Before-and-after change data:
_ _ _ _ _ _ _

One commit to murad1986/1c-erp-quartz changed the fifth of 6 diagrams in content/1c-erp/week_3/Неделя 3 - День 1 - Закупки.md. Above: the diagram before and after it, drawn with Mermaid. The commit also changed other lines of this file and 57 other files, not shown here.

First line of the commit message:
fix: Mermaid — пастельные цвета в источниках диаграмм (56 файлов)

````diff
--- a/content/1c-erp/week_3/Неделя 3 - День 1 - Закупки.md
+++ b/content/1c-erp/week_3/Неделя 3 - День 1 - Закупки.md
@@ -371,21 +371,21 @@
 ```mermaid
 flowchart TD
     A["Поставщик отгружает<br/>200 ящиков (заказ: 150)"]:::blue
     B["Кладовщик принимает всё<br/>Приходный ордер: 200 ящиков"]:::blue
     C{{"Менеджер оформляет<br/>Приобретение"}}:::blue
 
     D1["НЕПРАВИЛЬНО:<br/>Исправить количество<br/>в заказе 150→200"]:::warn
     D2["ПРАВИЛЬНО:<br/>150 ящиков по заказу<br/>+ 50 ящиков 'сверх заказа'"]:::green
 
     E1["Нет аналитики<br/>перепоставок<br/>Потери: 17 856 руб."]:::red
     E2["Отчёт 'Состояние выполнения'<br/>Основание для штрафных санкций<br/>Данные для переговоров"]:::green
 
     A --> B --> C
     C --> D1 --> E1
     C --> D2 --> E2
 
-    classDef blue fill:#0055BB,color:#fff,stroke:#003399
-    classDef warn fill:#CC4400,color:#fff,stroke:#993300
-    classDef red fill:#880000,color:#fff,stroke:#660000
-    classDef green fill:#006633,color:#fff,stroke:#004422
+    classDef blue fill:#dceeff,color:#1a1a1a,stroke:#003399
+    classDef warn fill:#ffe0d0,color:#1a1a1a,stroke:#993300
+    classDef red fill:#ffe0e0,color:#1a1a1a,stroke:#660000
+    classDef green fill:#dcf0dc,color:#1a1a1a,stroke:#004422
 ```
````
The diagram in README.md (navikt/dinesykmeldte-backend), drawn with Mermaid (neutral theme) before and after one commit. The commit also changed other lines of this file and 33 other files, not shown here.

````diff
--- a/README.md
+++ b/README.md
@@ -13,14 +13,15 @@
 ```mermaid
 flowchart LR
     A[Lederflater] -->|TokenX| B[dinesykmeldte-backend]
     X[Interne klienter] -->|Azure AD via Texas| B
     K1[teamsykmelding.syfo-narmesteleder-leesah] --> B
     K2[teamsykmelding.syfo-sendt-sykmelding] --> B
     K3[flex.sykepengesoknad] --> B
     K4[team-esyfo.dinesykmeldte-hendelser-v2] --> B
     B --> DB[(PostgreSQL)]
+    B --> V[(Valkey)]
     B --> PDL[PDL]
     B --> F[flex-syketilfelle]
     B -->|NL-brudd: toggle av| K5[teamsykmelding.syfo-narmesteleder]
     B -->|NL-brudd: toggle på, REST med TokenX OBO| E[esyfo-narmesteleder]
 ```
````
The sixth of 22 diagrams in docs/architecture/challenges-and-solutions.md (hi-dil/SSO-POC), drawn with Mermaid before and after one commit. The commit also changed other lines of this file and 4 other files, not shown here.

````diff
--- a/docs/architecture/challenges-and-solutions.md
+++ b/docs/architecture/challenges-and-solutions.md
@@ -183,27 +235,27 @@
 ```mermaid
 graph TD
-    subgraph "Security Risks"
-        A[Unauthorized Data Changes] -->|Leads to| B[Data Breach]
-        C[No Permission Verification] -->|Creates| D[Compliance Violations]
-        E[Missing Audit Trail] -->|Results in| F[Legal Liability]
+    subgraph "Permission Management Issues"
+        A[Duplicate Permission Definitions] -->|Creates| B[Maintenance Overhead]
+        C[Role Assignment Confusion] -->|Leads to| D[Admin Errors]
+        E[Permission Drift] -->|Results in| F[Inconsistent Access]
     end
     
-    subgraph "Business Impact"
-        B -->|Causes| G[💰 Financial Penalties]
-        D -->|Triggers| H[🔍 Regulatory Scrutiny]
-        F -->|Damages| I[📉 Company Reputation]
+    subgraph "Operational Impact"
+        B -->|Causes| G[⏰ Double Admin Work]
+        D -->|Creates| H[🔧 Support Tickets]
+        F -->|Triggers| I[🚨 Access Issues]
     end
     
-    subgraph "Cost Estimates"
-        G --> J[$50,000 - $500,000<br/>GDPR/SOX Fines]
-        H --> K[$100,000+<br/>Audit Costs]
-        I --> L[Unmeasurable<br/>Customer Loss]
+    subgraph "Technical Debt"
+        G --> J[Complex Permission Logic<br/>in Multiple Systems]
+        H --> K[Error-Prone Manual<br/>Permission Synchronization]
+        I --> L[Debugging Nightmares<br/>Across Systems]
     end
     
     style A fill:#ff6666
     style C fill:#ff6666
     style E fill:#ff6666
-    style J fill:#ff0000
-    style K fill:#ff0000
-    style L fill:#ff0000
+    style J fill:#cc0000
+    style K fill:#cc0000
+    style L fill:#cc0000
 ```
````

_ _ _ _ _ _ _

Please copy out every entry word for word.

One commit to murad1986/1c-erp-quartz changed the fifth of 6 diagrams in content/1c-erp/week_3/Неделя 3 - День 1 - Закупки.md. Above: the diagram before and after it, drawn with Mermaid. The commit also changed other lines of this file and 57 other files, not shown here.

First line of the commit message:
fix: Mermaid — пастельные цвета в источниках диаграмм (56 файлов)

````diff
--- a/content/1c-erp/week_3/Неделя 3 - День 1 - Закупки.md
+++ b/content/1c-erp/week_3/Неделя 3 - День 1 - Закупки.md
@@ -371,21 +371,21 @@
 ```mermaid
 flowchart TD
     A["Поставщик отгружает<br/>200 ящиков (заказ: 150)"]:::blue
     B["Кладовщик принимает всё<br/>Приходный ордер: 200 ящиков"]:::blue
     C{{"Менеджер оформляет<br/>Приобретение"}}:::blue
 
     D1["НЕПРАВИЛЬНО:<br/>Исправить количество<br/>в заказе 150→200"]:::warn
     D2["ПРАВИЛЬНО:<br/>150 ящиков по заказу<br/>+ 50 ящиков 'сверх заказа'"]:::green
 
     E1["Нет аналитики<br/>перепоставок<br/>Потери: 17 856 руб."]:::red
     E2["Отчёт 'Состояние выполнения'<br/>Основание для штрафных санкций<br/>Данные для переговоров"]:::green
 
     A --> B --> C
     C --> D1 --> E1
     C --> D2 --> E2
 
-    classDef blue fill:#0055BB,color:#fff,stroke:#003399
-    classDef warn fill:#CC4400,color:#fff,stroke:#993300
-    classDef red fill:#880000,color:#fff,stroke:#660000
-    classDef green fill:#006633,color:#fff,stroke:#004422
+    classDef blue fill:#dceeff,color:#1a1a1a,stroke:#003399
+    classDef warn fill:#ffe0d0,color:#1a1a1a,stroke:#993300
+    classDef red fill:#ffe0e0,color:#1a1a1a,stroke:#660000
+    classDef green fill:#dcf0dc,color:#1a1a1a,stroke:#004422
 ```
````
The diagram in README.md (navikt/dinesykmeldte-backend), drawn with Mermaid (neutral theme) before and after one commit. The commit also changed other lines of this file and 33 other files, not shown here.

````diff
--- a/README.md
+++ b/README.md
@@ -13,14 +13,15 @@
 ```mermaid
 flowchart LR
     A[Lederflater] -->|TokenX| B[dinesykmeldte-backend]
     X[Interne klienter] -->|Azure AD via Texas| B
     K1[teamsykmelding.syfo-narmesteleder-leesah] --> B
     K2[teamsykmelding.syfo-sendt-sykmelding] --> B
     K3[flex.sykepengesoknad] --> B
     K4[team-esyfo.dinesykmeldte-hendelser-v2] --> B
     B --> DB[(PostgreSQL)]
+    B --> V[(Valkey)]
     B --> PDL[PDL]
     B --> F[flex-syketilfelle]
     B -->|NL-brudd: toggle av| K5[teamsykmelding.syfo-narmesteleder]
     B -->|NL-brudd: toggle på, REST med TokenX OBO| E[esyfo-narmesteleder]
 ```
````
The sixth of 22 diagrams in docs/architecture/challenges-and-solutions.md (hi-dil/SSO-POC), drawn with Mermaid before and after one commit. The commit also changed other lines of this file and 4 other files, not shown here.

````diff
--- a/docs/architecture/challenges-and-solutions.md
+++ b/docs/architecture/challenges-and-solutions.md
@@ -183,27 +235,27 @@
 ```mermaid
 graph TD
-    subgraph "Security Risks"
-        A[Unauthorized Data Changes] -->|Leads to| B[Data Breach]
-        C[No Permission Verification] -->|Creates| D[Compliance Violations]
-        E[Missing Audit Trail] -->|Results in| F[Legal Liability]
+    subgraph "Permission Management Issues"
+        A[Duplicate Permission Definitions] -->|Creates| B[Maintenance Overhead]
+        C[Role Assignment Confusion] -->|Leads to| D[Admin Errors]
+        E[Permission Drift] -->|Results in| F[Inconsistent Access]
     end
     
-    subgraph "Business Impact"
-        B -->|Causes| G[💰 Financial Penalties]
-        D -->|Triggers| H[🔍 Regulatory Scrutiny]
-        F -->|Damages| I[📉 Company Reputation]
+    subgraph "Operational Impact"
+        B -->|Causes| G[⏰ Double Admin Work]
+        D -->|Creates| H[🔧 Support Tickets]
+        F -->|Triggers| I[🚨 Access Issues]
     end
     
-    subgraph "Cost Estimates"
-        G --> J[$50,000 - $500,000<br/>GDPR/SOX Fines]
-        H --> K[$100,000+<br/>Audit Costs]
-        I --> L[Unmeasurable<br/>Customer Loss]
+    subgraph "Technical Debt"
+        G --> J[Complex Permission Logic<br/>in Multiple Systems]
+        H --> K[Error-Prone Manual<br/>Permission Synchronization]
+        I --> L[Debugging Nightmares<br/>Across Systems]
     end
     
     style A fill:#ff6666
     style C fill:#ff6666
     style E fill:#ff6666
-    style J fill:#ff0000
-    style K fill:#ff0000
-    style L fill:#ff0000
+    style J fill:#cc0000
+    style K fill:#cc0000
+    style L fill:#cc0000
 ```
````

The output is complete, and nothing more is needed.